10. Build effective collaboration and clear communication between technicians and teachers. Do not hesitate to ask a teacher for details about an experiment and how they would like it be set up. Teachers don’t want to be surprised by the kit provided when their attention needs to be fully on their students. Be prepared to suggest alternative approaches, such as labelled carousel activities, microscale experiments and integrated instructions. Work with teachers to ensure you get the equipment back in a suitable way; for example, agree how to dispose of chemicals or biological specimens, rinse glassware and label broken or damaged apparatus.

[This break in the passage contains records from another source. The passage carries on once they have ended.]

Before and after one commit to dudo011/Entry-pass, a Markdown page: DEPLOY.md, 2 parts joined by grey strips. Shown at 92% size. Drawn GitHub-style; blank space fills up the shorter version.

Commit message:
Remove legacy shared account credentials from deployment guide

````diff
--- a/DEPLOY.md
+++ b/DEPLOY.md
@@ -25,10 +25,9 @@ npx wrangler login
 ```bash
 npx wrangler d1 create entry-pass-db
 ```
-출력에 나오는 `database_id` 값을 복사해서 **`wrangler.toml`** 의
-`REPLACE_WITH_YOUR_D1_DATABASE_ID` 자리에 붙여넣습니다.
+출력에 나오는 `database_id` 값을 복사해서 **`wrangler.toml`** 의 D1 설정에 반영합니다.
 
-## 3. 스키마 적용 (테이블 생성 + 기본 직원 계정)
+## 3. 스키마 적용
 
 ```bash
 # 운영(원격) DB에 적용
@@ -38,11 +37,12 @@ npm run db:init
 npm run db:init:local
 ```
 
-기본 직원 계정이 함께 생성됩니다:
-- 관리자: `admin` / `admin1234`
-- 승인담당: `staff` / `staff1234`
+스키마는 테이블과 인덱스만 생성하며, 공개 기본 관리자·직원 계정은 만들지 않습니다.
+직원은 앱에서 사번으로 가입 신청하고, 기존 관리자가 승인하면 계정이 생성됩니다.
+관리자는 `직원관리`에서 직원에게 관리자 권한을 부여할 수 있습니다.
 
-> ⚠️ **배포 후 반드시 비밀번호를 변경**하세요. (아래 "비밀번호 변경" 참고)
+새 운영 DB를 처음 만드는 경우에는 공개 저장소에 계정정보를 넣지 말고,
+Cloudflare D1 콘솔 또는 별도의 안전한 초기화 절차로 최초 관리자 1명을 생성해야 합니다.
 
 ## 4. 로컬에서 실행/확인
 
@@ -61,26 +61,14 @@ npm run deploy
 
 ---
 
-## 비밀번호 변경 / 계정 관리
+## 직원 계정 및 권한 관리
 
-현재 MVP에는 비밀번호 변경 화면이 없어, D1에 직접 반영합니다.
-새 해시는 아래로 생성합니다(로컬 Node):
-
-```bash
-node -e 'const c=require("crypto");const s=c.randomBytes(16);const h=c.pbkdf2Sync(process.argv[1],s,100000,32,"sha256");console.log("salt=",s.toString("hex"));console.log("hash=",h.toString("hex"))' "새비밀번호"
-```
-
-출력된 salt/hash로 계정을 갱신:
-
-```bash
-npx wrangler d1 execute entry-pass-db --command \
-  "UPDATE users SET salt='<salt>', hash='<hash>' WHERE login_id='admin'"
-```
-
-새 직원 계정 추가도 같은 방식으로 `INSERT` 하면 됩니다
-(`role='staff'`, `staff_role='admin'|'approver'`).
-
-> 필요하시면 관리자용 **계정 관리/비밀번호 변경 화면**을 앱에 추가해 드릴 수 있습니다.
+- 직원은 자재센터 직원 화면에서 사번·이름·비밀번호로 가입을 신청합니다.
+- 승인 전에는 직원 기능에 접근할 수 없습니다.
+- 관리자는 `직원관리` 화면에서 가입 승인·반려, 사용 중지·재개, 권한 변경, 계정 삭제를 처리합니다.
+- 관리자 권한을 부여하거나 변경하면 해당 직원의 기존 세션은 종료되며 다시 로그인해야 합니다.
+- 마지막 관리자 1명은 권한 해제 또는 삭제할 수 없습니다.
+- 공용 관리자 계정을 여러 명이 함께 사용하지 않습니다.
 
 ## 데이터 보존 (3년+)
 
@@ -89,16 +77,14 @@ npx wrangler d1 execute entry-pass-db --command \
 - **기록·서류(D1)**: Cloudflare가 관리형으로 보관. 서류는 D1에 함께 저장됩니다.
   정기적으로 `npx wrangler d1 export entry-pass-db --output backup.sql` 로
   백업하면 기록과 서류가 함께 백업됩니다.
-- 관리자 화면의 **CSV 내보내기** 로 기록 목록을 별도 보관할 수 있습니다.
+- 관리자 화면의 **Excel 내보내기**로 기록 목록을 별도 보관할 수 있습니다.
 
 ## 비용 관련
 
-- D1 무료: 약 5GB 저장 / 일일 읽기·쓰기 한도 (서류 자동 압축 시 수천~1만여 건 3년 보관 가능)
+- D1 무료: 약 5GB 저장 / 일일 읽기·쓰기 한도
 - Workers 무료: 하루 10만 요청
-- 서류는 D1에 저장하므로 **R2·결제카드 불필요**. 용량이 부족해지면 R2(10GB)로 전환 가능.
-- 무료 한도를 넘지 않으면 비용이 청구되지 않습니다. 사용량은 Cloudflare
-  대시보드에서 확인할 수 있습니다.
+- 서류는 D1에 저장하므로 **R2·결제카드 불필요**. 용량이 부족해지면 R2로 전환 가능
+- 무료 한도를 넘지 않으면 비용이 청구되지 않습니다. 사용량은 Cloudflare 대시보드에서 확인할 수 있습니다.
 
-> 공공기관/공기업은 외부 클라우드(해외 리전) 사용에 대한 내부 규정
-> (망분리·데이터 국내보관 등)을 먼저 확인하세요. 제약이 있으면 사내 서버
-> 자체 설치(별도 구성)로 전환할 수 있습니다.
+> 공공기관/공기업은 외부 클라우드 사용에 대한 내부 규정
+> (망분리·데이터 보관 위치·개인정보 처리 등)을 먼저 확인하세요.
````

11. Check CLEAPSS and SSERC for updated guidance and new learning opportunities regularly. Sign up for their newsletters and follow them on Twitter (@CLEAPSS, @SSERCofficial) too.
12. Finally, always ask for help when needed.